According to Bruni, Gherardi and Poggio (2004), media has a big role to play in promoting the development of women in the business world. A major strength of the media is that it makes it possible to reach an extremely wide audience and thus provides the most efficient way of ensuring that information reaches the target group as fast as can be practical. It is therefore imperative to involve the media in addressing the challenges that are faced by women entrepreneurs in different parts of the world.
It is also necessary to educate the society on the outcomes of having a negative attitude toward women in the society. The entire society must be made aware of the fact that the attitude of the society toward women is generally to blame for all the stunted growth among women employees (Bruni, Gherardi & Poggio, 2004).
In this paper, different studies that have looked at barriers to women entrepreneurship were examined. Although it is a universal problem facing all women throughout the world, the effects vary from one country to another. The difference also applies when considering developed and developing nations. Among the barriers cited include lack of motivation, lack of vital knowledge from different sources, lack of financial support, lack of important market information, and various traditions and norms that determine how women are generally viewed in various societies.
From the various studies looked at, the entry of women into entrepreneurship is a complex mixture of constraints and opportunities. This notwithstanding, entrepreneurship is an avenue through which women stakeholders can deal with the income inequality among men and women that is so prevalent in the society today. While formal employment gives men an unfair advantage over women, entrepreneurship creates a balance and makes it possible for women to excel.
Despite the numerous challenges that women face as they work toward realizing the dream of becoming entrepreneurs, they are at the same time driven by compelling needs to provide for their families, a search for independence and autonomy in work, a search for professional self satisfaction, a search for income, and a search for a social inclusion. It is thus imperative for governments to take the necessary steps to ensure that women can receive their empowerment through entrepreneurship.

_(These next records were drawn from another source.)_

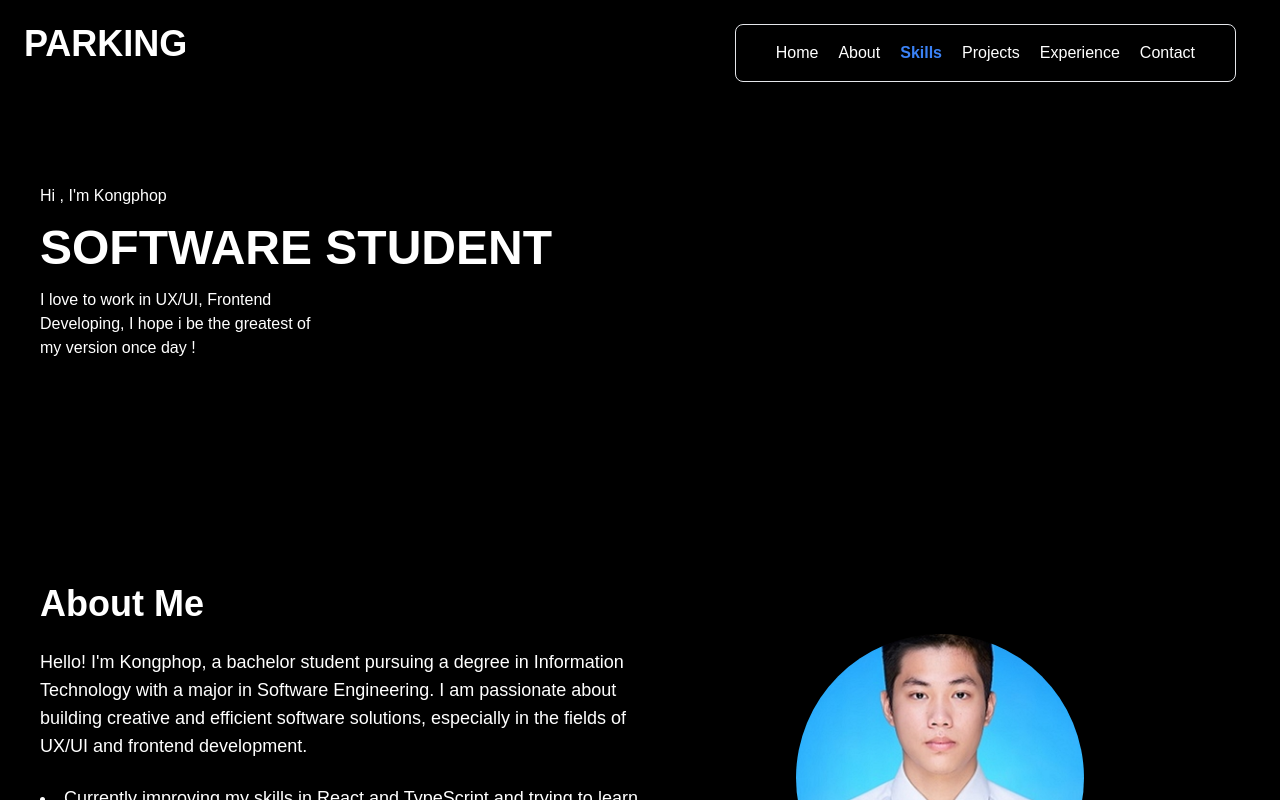
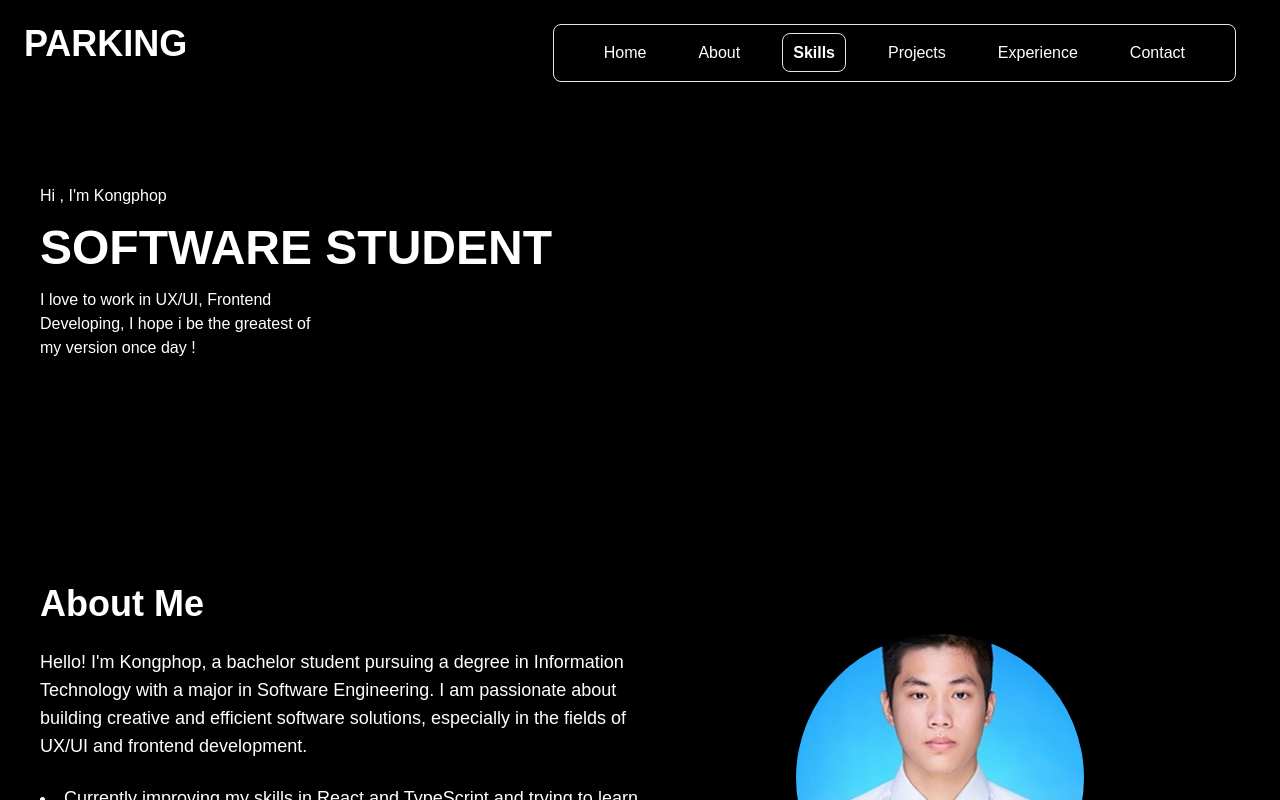
Before and after one commit to kongphop1209/profile-parking, a Next.js app: page / in a window 1280 px wide. Shown: the top 800 px of the page. Built offline with nearby package versions, Linux system fonts and the light colour scheme.

Commit message:
Update navbar.tsx

```diff
--- a/src/app/components/navbar.tsx
+++ b/src/app/components/navbar.tsx
@@ -111,7 +111,7 @@ const Navbar = () => {
               isMobileMenuOpen
                 ? "flex flex-col w-max gap-5 justify-center items-center p-8 transition-all duration-500 ease-in-out"
                 : "hidden transition-all duration-500 ease-in-out"
-            } lg:flex lg:flex-row border rounded-lg lg:bg-black lg:bg-opacity-95 lg:items-center lg:py-4 lg:px-10 gap-5`}
+            } lg:flex lg:flex-row border rounded-lg lg:bg-black lg:bg-opacity-95 lg:items-center lg:py-4 lg:px-10 space-x-8`}
             style={{
               top: isMobileMenuOpen ? "48px" : "auto",
             }}
@@ -130,8 +130,8 @@ const Navbar = () => {
                            section === 'contact' ? 100 : 0)}
                   className={`cursor-pointer transition  ${
                     activeSection === section
-                      ? 'text-blue-500 font-bold'
-                      : 'hover:text-gray-400'
+                      ? 'text-white font-bold p-2.5 border rounded-lg'
+                      : 'hover:text-gray-400 p-2.5'
                   }`}
                 >
                   {section.charAt(0).toUpperCase() + section.slice(1)}
@@ -143,7 +143,7 @@ const Navbar = () => {
       </nav>
       <button
         onClick={scrollToTop}
-        className="fixed right-10 p-4 bg-blue-500 text-white rounded-full shadow-lg hover:bg-blue-600 transition-opacity duration-500"
+        className="fixed flex items-center justify-center right-12 pt-0 px-2 bg-blue-500 text-white rounded-full shadow-lg hover:bg-blue-600 transition-opacity duration-500"
         style={{
           bottom: `${Math.max(10, 100 - buttonPosition)}px`,
           opacity: scrollPosition > 200 ? 1 : 0,
```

Brindley, C. (2005). Barriers to Women Achieving their Entrepreneurial Potential: Women and Risk. International Journal of Entrepreneurial Behaviour & Research, 11(2), 144 – 161.
Bruni, A., Gherardi, S. & Poggio, B. (2004). Entrepreneur-Mentality, Gender and the Study of Women Entrepreneurs, Journal of Organizational Change Management, 17(3), 256 – 268.

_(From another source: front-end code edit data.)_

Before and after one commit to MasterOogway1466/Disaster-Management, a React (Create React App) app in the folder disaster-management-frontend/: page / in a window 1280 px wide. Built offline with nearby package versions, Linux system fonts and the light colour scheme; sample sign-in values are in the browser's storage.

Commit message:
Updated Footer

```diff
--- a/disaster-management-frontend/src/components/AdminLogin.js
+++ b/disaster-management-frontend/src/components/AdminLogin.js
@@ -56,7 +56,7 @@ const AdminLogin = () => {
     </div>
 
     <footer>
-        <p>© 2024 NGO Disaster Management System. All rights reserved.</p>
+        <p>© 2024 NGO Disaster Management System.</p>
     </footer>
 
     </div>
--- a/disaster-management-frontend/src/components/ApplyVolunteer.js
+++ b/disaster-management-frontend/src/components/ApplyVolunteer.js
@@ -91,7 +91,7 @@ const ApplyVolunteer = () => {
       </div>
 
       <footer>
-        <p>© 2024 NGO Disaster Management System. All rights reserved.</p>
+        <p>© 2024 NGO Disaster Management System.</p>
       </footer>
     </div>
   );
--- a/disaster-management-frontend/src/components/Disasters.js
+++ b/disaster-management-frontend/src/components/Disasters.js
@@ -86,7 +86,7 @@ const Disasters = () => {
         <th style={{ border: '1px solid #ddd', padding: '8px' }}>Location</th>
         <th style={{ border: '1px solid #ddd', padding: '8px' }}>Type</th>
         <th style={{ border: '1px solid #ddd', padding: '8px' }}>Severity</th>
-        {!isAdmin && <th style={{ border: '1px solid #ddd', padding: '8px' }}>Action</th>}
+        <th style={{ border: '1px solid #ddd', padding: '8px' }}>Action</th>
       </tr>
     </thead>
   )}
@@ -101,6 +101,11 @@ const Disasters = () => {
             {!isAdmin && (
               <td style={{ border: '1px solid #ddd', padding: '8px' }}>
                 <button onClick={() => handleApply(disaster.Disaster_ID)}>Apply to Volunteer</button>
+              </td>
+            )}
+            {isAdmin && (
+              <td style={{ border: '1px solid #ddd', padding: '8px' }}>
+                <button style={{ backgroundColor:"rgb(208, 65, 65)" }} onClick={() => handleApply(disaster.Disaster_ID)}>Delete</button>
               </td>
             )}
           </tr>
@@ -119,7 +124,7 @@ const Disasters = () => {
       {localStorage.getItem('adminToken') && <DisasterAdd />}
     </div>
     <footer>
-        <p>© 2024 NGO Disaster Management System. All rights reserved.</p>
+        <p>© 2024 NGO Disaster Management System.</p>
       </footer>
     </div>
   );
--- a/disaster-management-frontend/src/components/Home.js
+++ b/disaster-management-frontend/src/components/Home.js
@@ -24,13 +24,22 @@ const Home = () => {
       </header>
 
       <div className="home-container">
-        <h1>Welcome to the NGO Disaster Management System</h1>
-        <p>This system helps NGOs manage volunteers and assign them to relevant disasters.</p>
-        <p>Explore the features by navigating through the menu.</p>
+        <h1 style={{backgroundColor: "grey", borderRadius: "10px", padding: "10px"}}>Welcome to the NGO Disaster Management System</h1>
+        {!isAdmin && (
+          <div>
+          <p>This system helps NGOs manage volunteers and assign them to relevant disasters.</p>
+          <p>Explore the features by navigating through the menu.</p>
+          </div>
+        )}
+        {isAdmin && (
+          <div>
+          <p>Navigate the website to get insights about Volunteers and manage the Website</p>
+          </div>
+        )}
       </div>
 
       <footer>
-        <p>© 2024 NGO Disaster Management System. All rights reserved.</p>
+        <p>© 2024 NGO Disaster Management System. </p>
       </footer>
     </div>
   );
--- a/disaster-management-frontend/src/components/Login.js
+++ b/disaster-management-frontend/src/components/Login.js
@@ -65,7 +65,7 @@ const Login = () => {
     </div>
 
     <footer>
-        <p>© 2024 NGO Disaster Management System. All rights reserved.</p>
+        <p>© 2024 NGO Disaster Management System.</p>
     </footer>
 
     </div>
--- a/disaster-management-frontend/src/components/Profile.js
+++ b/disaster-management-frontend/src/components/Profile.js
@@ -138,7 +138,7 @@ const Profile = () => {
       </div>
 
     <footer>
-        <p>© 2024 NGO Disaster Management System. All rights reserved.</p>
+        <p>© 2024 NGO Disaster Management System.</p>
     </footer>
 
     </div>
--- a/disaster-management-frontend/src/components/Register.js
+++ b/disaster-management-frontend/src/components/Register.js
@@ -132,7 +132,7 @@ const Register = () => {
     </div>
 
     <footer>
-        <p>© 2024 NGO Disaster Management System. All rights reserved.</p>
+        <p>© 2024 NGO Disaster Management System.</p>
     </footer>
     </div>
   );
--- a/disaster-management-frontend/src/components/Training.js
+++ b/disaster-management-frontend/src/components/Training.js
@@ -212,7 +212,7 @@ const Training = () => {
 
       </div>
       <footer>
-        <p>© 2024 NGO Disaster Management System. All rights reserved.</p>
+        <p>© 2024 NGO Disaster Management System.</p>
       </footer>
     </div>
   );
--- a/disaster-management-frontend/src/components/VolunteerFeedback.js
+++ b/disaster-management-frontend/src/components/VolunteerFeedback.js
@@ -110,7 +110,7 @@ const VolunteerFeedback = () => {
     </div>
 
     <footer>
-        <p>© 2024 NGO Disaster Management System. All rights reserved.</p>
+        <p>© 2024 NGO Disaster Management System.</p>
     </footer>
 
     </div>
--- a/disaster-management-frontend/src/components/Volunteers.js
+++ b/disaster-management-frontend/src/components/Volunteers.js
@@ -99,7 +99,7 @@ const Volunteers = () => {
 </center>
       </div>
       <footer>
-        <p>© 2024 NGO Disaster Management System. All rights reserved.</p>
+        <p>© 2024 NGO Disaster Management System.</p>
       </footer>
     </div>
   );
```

Lerner, M., Brush, C. & Hisrich, R. (1997). Israel Women Entrepreneurs: An Examination of Factors Affecting Performance. Journal of Business Venturing, 12, 315 – 339.
Niazkar, F. & Arab-Moghaddam, N. (2011). Study of Barriers to Women’s Entrepreneurship Development among Iranian Women. World Academy of Science, Engineering and Technology, 60, 1115 – 1119.

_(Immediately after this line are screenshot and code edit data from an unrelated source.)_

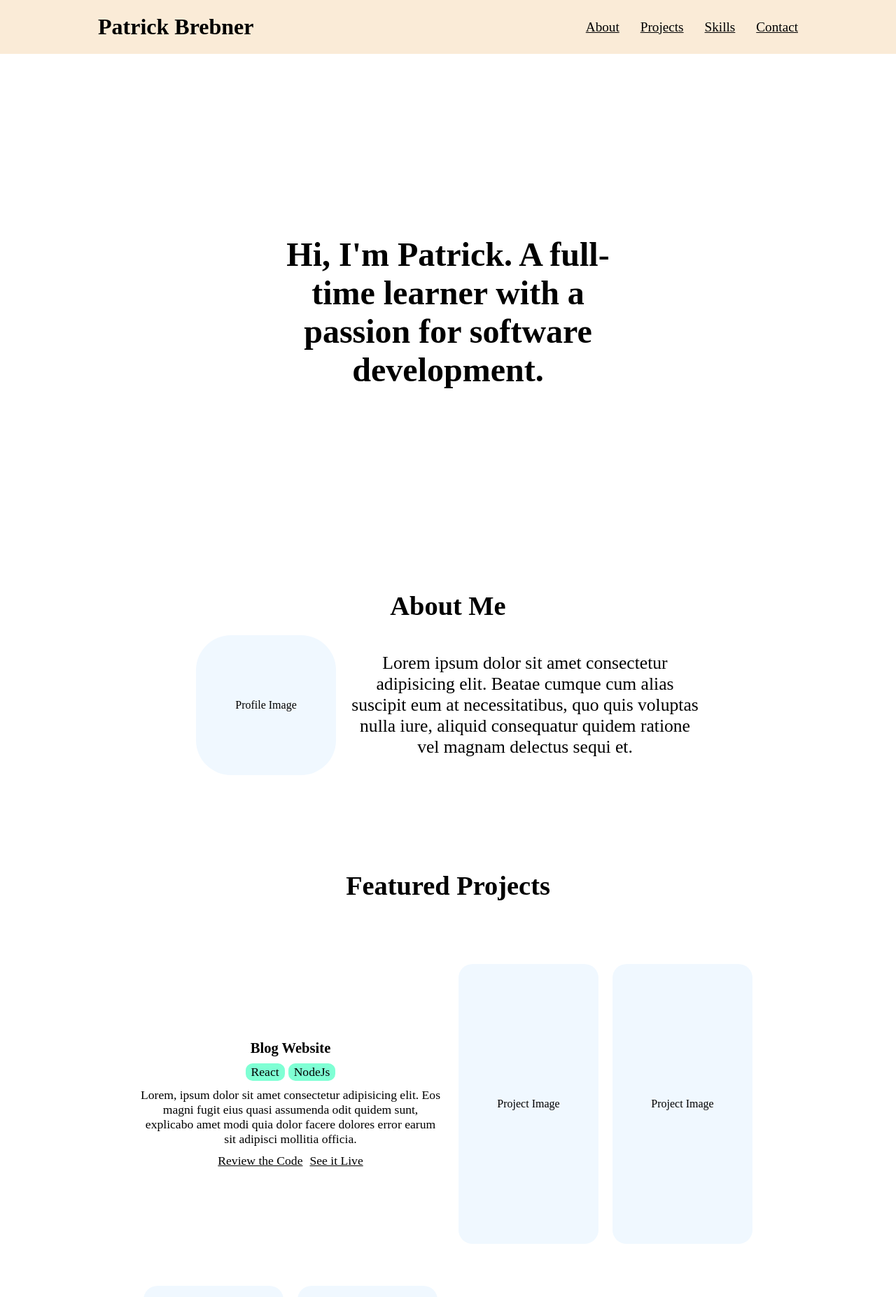
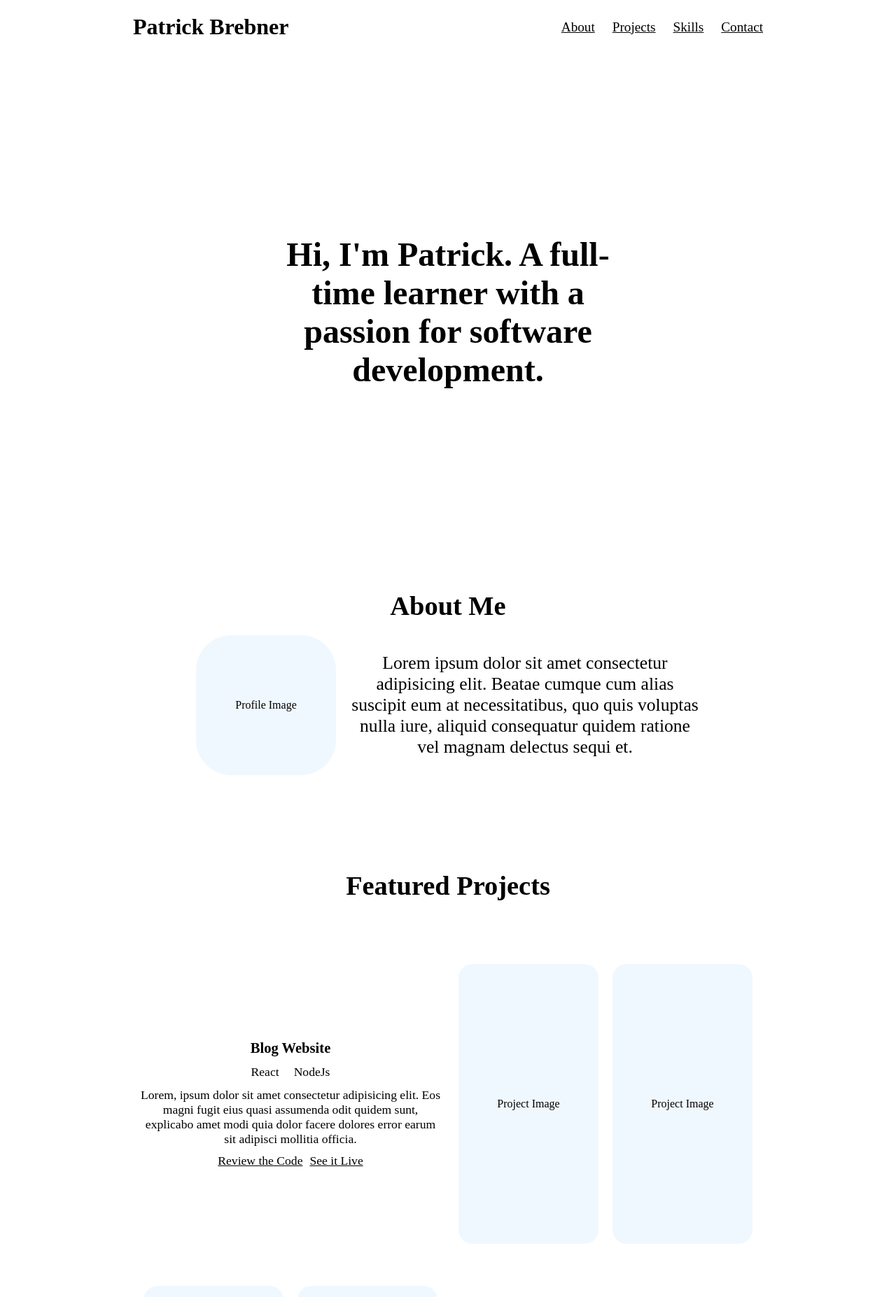
Before and after one commit to pbrebner/pbrebner.github.io, a React (Vite) app: page / in a window 1280 px wide. Shown: the top 1854 px of the page at 70% size. Built offline with nearby package versions, Linux system fonts and the light colour scheme.

Commit message:
Update colors

```diff
--- a/src/components/styles/Footer.css
+++ b/src/components/styles/Footer.css
@@ -1,9 +1,13 @@
 .footer {
     padding: 30px;
-    background-color: antiquewhite;
+    background-color: var(--dark-alt);
 
     display: flex;
     align-items: center;
     justify-content: center;
     gap: 30px;
 }
+
+.footer div {
+    color: var(--light-text);
+}
--- a/src/components/styles/Header.css
+++ b/src/components/styles/Header.css
@@ -1,6 +1,6 @@
 .header {
     padding: 20px;
-    background-color: antiquewhite;
+    background-color: var(--dark-alt);
 
     display: flex;
     justify-content: center;
@@ -14,17 +14,21 @@
     align-items: center;
     justify-content: space-between;
 
-    max-width: 1000px;
+    max-width: 900px;
     width: 100%;
+}
+
+.headerName {
+    color: var(--light-text);
 }
 
 .headerNav {
     display: flex;
-    gap: 30px;
+    gap: 25px;
 }
 
 .navLink {
-    color: black;
+    color: var(--light-text);
     font-size: 1.2rem;
 }
 
--- a/src/components/styles/ProjectContainer.css
+++ b/src/components/styles/ProjectContainer.css
@@ -27,6 +27,7 @@
 }
 
 .projectDetails {
+    color: var(--light-text);
     display: flex;
     flex-direction: column;
     align-items: center;
@@ -44,7 +45,7 @@
 .projectTag {
     padding: 2px 8px;
     border-radius: 10px;
-    background-color: aquamarine;
+    background-color: var(--dark-accent);
 }
 
 .projectDetails {
@@ -58,7 +59,7 @@
 }
 
 .projectLink {
-    color: black;
+    color: var(--light-text);
 }
 
 @media (min-width: 800px) {
```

Welter, F. (2004). The environment for female entrepreneurship in Germany. Journal of Small Business and Enterprise Development, 11(2), 212 – 221.